After doing all of this, the package manager in our Linux installation will now have access to the tons of music programs availabe via kxstudio as well as its original installation. Package managers in Linux are there to work out dependencies so that when you install something, all the pieces needed for it to work will be installed as well and if there is a conflict, the package manager should tell you. 

To make our lives easier moving forward, let's install a graphical package installation tool instead of always using "apt-get" from the command line.

  1. In our terminal window, type sudo apt-get install synaptic to install the package management tool.
  2. Once this is done, you should see in your applications menu (upper left of laptop), under the System menu, an option for Synaptic package manager. Clicking this will prompt you for your password and will display a graphical window that we can use to install future programs into our environment.

Now we have an easier way to filter and install our software. I suggest pressing the "Search Results" button and type "kxstudio-meta" into the quick filter box. This will show several "meta packages" which contain groups of applications that can be installed all at once.

I started by clicking the box next to kxstudio-desktop. This will install tons of software and drivers for the kxstudio environment including an office suite and a fair amount of productivity software. I like having these, but technically you might not need these for just music. In any event, selecting this and pressing apply installed some 800+ files onto the environment - it takes awhile! 

The next selections you will need include:

Make note of the others, you may want to install more of the codecs (MP3 for example) and some of the other files. Please avoid anything related to the linux kernel since we are sharing the Chrome OS kernel in our environment.

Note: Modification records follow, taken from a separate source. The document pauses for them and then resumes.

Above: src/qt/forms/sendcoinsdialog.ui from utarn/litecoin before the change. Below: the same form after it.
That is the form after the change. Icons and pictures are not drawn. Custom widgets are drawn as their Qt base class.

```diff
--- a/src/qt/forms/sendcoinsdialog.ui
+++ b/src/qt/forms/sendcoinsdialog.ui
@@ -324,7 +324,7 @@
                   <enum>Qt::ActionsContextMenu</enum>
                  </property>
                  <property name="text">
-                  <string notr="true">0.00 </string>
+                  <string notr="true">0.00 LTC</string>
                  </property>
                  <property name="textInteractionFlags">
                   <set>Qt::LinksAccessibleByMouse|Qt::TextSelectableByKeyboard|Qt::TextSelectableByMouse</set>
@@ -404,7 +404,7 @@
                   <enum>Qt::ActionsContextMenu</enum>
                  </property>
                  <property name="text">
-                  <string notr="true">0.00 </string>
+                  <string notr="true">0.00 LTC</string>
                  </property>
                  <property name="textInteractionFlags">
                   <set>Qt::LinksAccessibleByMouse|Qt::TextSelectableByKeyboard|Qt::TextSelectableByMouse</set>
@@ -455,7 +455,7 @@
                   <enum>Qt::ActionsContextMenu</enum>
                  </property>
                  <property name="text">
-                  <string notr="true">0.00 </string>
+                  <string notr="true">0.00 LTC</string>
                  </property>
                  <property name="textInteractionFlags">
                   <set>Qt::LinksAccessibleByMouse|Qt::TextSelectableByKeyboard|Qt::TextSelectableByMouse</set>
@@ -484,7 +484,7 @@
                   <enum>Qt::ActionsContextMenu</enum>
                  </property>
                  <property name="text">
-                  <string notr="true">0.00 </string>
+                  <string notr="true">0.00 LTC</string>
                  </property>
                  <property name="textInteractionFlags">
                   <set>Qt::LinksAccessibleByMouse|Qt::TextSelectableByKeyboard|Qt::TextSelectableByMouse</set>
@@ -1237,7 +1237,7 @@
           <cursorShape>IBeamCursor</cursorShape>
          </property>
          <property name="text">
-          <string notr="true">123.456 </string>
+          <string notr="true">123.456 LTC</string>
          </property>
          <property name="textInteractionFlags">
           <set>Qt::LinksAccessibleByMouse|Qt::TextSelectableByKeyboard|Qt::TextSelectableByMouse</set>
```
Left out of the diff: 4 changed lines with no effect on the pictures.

Once you go through installing these options, your Applications menu will have a huge multimedia set of programs for music creation. Next comes the fun task of configuring this mess to actually make noise!